Start of Exercise input

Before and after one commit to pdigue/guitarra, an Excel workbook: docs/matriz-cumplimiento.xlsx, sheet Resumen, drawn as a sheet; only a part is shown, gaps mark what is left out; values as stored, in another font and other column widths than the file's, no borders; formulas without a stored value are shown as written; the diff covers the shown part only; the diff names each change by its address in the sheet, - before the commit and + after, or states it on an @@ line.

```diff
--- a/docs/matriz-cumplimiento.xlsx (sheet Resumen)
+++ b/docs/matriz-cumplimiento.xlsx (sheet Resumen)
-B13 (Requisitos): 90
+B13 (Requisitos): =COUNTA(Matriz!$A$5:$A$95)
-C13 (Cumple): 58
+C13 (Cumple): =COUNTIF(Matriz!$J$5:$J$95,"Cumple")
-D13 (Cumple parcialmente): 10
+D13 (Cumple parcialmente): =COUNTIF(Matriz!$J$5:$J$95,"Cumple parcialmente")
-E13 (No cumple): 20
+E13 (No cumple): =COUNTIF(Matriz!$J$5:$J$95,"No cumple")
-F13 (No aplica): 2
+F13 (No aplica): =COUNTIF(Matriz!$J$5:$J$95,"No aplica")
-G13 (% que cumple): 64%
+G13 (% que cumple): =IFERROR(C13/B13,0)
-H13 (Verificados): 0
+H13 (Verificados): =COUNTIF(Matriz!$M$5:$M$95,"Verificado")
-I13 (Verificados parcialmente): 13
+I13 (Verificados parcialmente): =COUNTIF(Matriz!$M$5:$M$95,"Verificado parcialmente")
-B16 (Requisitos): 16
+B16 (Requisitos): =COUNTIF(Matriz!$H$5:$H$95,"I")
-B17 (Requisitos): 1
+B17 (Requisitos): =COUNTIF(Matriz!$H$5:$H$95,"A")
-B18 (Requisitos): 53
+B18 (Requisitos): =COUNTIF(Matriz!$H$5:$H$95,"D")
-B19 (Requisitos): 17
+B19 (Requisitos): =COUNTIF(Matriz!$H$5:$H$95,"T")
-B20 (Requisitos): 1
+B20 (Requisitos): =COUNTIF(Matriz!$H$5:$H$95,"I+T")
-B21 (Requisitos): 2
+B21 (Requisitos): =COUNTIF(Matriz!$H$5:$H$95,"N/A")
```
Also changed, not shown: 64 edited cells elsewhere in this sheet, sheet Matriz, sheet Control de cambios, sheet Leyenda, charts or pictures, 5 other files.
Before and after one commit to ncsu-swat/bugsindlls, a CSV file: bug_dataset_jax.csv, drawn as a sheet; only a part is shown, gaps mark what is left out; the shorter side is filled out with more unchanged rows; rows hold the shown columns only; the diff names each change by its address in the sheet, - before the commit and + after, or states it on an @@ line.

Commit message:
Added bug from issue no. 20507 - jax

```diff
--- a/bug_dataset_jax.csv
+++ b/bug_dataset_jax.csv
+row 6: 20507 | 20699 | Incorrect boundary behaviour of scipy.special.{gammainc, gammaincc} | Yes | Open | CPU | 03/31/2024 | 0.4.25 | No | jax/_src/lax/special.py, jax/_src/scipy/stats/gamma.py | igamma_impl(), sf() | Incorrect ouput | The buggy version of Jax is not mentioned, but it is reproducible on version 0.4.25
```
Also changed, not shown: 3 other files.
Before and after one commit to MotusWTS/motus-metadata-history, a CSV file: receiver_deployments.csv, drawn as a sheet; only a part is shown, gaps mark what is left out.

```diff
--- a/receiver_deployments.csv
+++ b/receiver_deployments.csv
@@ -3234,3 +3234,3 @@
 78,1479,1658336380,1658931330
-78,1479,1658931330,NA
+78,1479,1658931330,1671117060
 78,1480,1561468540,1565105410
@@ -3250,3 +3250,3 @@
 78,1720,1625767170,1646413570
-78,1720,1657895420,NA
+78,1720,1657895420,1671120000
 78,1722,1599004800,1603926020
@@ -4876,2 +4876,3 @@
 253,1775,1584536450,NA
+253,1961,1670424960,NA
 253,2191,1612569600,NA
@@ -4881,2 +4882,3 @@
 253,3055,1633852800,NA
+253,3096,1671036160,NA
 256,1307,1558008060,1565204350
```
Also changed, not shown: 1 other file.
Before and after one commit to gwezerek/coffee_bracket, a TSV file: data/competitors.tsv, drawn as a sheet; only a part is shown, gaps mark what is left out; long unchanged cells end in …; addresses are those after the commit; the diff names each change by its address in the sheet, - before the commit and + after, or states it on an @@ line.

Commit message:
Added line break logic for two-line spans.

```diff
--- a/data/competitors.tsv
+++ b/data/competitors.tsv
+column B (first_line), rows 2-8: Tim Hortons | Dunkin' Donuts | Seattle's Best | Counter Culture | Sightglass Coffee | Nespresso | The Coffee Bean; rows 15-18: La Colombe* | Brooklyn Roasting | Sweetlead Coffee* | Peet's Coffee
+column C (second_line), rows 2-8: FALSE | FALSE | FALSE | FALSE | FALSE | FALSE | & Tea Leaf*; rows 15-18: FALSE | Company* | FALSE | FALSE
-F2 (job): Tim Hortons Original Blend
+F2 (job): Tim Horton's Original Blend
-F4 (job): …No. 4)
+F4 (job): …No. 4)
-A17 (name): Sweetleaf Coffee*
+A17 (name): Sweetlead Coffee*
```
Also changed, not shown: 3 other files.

End of Exercise input

Go through the entries and copy every line with "Sweetlead".

+column B (first_line), rows 2-8: Tim Hortons | Dunkin' Donuts | Seattle's Best | Counter Culture | Sightglass Coffee | Nespresso | The Coffee Bean; rows 15-18: La Colombe* | Brooklyn Roasting | Sweetlead Coffee* | Peet's Coffee
+A17 (name): Sweetlead Coffee*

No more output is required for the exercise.